Millennials will eventually replace Baby Boomers and all the other age groups in between. That means that all the high-powered and high-paying positions in business, government, technology, etc. will be filled by millennials. It seems to me that millennials should be preparing to take charge by going to college and graduate school in spite of the high costs of doing so.
When Jamie Dimon’s successor’s successor is selected 15 or so years from now (Dimon is CEO of J.P.Morgan), the new man or woman will surely have an MBA from a prestigious business school. And when Supreme Court Chief Justice John Roberts leaves the court in 20 years or so, his replacement will likely have a law degree from Stanford, Yale, Harvard, or Columbia (most justices do).
Mediocre people are not going to be considered for the best positions, only ones who are educated and have shown strong ambition and proven successes. For intelligent people, great opportunity is very real unless you just give up when you are in your twenties and stay caged up in your parents' basement.

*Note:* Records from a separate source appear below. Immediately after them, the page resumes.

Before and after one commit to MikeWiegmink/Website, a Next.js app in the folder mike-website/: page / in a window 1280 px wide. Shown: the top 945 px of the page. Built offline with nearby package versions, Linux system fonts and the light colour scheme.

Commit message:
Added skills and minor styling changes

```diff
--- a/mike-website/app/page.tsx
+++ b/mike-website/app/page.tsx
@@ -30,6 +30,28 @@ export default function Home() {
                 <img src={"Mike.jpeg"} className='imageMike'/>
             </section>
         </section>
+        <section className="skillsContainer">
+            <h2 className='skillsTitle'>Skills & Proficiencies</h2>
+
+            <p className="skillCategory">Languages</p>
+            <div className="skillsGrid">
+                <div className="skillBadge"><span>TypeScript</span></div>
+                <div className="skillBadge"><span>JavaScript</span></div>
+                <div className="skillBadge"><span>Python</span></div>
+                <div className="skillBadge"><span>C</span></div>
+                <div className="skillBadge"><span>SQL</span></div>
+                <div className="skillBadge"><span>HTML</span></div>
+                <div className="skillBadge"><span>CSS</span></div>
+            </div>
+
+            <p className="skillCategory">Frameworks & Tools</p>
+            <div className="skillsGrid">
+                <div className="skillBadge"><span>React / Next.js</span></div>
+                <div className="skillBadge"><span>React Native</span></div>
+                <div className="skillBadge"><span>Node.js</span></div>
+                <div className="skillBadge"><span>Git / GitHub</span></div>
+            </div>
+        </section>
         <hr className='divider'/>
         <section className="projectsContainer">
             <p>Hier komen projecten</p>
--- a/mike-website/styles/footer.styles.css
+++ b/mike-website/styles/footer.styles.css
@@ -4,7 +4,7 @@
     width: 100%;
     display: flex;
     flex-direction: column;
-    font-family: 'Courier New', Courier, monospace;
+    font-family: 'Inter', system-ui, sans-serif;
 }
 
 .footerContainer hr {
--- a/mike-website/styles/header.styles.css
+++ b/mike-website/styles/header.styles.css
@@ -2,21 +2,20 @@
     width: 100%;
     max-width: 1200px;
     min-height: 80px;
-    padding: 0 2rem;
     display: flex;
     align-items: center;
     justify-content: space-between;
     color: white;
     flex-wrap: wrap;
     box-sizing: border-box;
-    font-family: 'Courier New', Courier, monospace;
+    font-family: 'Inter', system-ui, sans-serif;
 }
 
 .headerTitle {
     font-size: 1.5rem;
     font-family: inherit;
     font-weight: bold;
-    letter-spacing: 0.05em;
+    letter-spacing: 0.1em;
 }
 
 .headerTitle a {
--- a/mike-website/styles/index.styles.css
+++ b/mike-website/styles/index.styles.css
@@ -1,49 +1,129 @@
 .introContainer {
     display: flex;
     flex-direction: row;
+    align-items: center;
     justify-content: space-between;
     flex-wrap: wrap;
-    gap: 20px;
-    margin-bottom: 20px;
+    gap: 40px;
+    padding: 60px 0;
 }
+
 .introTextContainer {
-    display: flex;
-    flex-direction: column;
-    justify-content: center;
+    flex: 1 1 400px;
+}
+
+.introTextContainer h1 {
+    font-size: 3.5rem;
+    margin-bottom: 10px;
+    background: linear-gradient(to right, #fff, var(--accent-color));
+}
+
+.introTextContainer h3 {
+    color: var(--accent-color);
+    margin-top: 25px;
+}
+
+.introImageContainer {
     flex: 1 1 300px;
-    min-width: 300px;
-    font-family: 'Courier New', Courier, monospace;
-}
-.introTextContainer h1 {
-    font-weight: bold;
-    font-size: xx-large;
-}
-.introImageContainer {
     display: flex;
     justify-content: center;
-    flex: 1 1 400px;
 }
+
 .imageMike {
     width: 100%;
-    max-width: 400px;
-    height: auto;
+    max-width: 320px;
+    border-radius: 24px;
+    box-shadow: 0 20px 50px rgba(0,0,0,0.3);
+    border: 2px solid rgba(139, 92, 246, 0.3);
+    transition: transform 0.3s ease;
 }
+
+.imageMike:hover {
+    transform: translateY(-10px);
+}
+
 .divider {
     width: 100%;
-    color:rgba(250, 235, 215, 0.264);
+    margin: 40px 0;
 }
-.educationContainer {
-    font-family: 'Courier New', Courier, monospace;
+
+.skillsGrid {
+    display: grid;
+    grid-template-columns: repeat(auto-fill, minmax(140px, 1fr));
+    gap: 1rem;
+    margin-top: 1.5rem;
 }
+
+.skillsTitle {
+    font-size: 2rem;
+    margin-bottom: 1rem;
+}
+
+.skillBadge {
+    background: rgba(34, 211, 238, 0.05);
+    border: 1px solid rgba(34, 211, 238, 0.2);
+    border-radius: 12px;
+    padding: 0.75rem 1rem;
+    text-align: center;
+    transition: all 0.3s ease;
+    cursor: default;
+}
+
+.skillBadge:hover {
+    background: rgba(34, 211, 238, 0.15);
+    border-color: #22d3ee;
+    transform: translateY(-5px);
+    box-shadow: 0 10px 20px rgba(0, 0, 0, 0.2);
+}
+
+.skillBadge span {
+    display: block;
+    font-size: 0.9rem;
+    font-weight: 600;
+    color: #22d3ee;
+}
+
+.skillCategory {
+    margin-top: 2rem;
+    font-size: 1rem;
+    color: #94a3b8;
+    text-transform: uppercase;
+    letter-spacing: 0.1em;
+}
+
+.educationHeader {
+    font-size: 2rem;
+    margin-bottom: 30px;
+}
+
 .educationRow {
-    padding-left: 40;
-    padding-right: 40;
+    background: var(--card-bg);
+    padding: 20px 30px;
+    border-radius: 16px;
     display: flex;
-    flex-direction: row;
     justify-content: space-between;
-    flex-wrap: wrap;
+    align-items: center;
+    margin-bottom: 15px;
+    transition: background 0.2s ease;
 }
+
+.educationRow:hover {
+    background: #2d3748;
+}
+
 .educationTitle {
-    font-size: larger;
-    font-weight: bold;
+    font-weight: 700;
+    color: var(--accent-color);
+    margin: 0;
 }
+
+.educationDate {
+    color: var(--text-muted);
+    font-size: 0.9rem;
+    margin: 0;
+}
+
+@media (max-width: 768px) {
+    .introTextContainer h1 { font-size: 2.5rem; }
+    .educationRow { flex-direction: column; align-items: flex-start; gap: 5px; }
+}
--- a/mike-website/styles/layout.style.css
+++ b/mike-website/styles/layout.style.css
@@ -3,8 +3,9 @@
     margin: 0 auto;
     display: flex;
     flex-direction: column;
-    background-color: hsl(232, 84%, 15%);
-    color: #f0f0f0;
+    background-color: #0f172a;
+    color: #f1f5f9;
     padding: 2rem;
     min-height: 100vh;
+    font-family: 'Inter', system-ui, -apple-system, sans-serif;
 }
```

The self-pity expressed by millennials is unacceptable. Every young person must overcome some obstacles during his or her life. In America, in the 20th century, there were four significant conflicts in which thousands of Americans were drafted into the military and killed protecting our freedom. During my life, we survived an oil embargo and three-hour lines to buy gasoline. Our salaries and savings were diminished by high inflation that reached a peak of 13.5% in 1980. We dealt with unemployment of 10.8% in 1982. And, interest rates were so high (The Prime Rate reached 21.5% in 1982) that money was not available to mortgage a home or start a new business.
During the past 30 years, AIDS stole the lives of many of our brothers and sisters, our urban schools deteriorated, our cities were plagued by high crime rates.
Yet Americans bounced back every time. Some millennials vividly remember 9/11, as does every older person. I thought the world was coming to an end on the day that airplanes crashed into the World Trade Center. Our country was attacked, and in New York City, where I live, we all stopped grieving, got back to work, and rebuilt what had been destroyed.
I certainly can relate to the issues facing millennials and do not mean to denigrate their plight. One thing is sure: Whining will not make things better. Positive changes will occur one person at a time through creativity, innovation, hard work, and patience. If the worst thing that happens is that home purchases and marriage must be deferred, fear not — things could be really bad. Getting drafted into the military and fighting a war in some far-off jungle is a helluva worse fate. You can actually get killed.
So, buck up millennials. You can do it. Start fending for yourselves, get educated, fall in love, have babies, and be happy. I promise things will get better sooner than you think. And most important, don’t be mediocre.